What I would like for you to consider is the idea of combining two of the four strategies shown in the simulations for slowing virus transmission. Nature Towns offers the ability to quarantine residents but at the scale of 3,000 people (the self-reliant village). Within that community, individuals and families can exercise even greater social distancing. See the section below the photo.
One of the problems we are noticing is how reliant we are on fresh staples such as salad, eggs, veggies, etc. You can stockpile a lot of other foods, but when you have to go to the store for fresh items, you become exposed to the air handler in that building, and thus everyone currently in there with you, and possibly to anyone who has been there in the 3-6 hours prior to your visit (depending on how long it takes the HVAC system to fully circulate the air).
One of our personal measures in this strange time of pandemic is a farmers’ market. Staying outdoors in the fresh air and buying directly from the farmers can be one of the greatest ways to meet your needs for healthy food, keep the local economy afloat, and comply with ‘social distancing’. Check out our local Barton Creek Farmers Market Facebook page for the latest updates.
Less risk by combining tactics
So, given a longer period of social distancing, what are we to do? Nature Towns will have on-site food production and a defined perimeter, and overall, a much higher level of self-reliance than any other community. In a 320-acre Nature Towns community of 3000 people, there would be 3,600 square feet, or a space of 60′ x 60′, for each person, available in the green infrastructure. No crowding in this outdoor space!
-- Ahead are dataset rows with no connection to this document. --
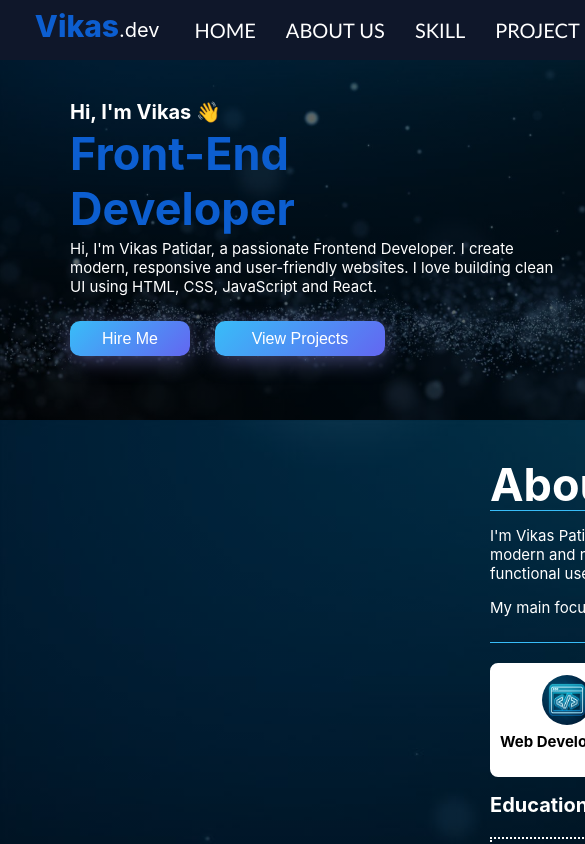
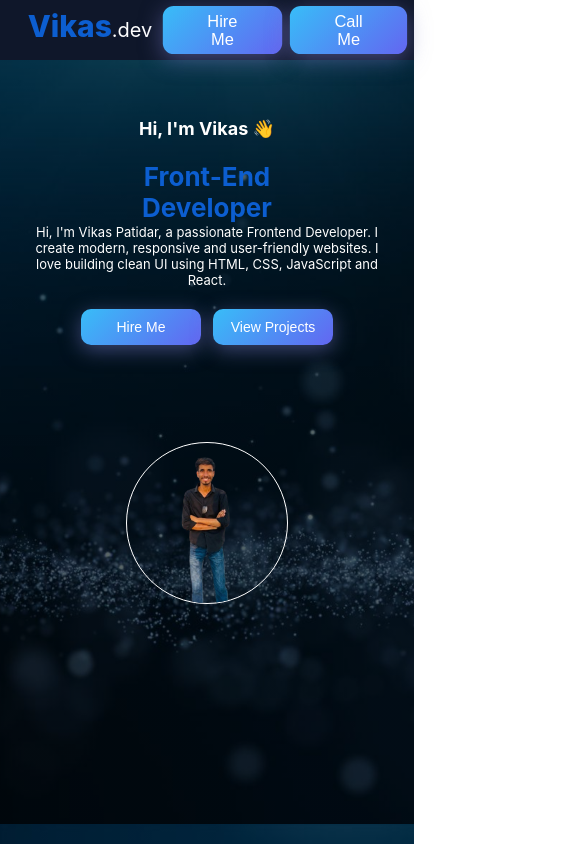
Before and after one commit to vikas20070/portfolio, a React (Create React App) app: page / in a window 390 px wide. Shown: the top 844 px of the page, 585 px wide, since content can reach past the window. Built offline with nearby package versions, Linux system fonts and the light colour scheme.

Commit message:
updated code

```diff
--- a/src/About.js
+++ b/src/About.js
@@ -21,7 +21,7 @@
             </div>
             <div className="con1">
              <div>
-              <h2>About Me</h2>
+              <h2>About</h2>
               <hr/>
               <p>I'm Vikas Patidar, a passionate Frontend Developer who loves
                 creating<br /> modern and responsive websites. I enjoy turning ideas
--- a/src/App.css
+++ b/src/App.css
@@ -798,6 +798,42 @@
 transform:translateY(-5px);
 }
 
+/* Mobile / Responsive rules */
+@media (max-width: 768px) {
+  .head, .skill, .project, .contact, .footer, .main, .main1 {
+    width: 100%;
+  }
+  .menu{ display: none; }
+  .head{ left:0; right:0; padding:0 12px; }
+  .main, .main1{
+    flex-direction: column;
+    align-items: center;
+    padding: 20px 12px;
+    height: auto;
+  }
+  .con{
+    width: 100%;
+    padding: 20px 16px;
+    box-sizing: border-box;
+    text-align: center;
+  }
+  .con h3{ margin-bottom: 0; }
+  h2{ font-size: 32px; }
+  p{ font-size: 14px; padding: 0 6px; }
+  .btn1, .btn2{ width: 140px; height: 36px; margin: 8px 6px; }
+  .photo{ width: 100%; padding: 12px 0; display:flex; justify-content:center; }
+  .photo img{ width: 220px; height: 220px; margin-left: 0; }
+}
+
+@media (max-width: 480px) {
+  h2{ font-size: 26px; }
+  .con h3{ font-size: 18px; }
+  p{ font-size: 13px; }
+  .photo img{ width: 160px; height: 160px; }
+  .btn1, .btn2{ width: 120px; font-size: 14px; }
+  .main, .main1{ padding-top: 80px; }
+}
+
 .footer-box ul{
 list-style:circle;
 }
```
Thus, could we reasonably expect to follow the second simulation, that of a voluntary quarantine from the outside community (which is never perfect or impermeable, as the simulation points out), and combine it with the third scenario, in which just 1 out of every 4 people is moving about?
Personally, I am really intrigued by those graphics and I hope to find the online resources that we can use to model the Nature Towns effect more closely. If you have some free time and can help locate those websites, please let me know.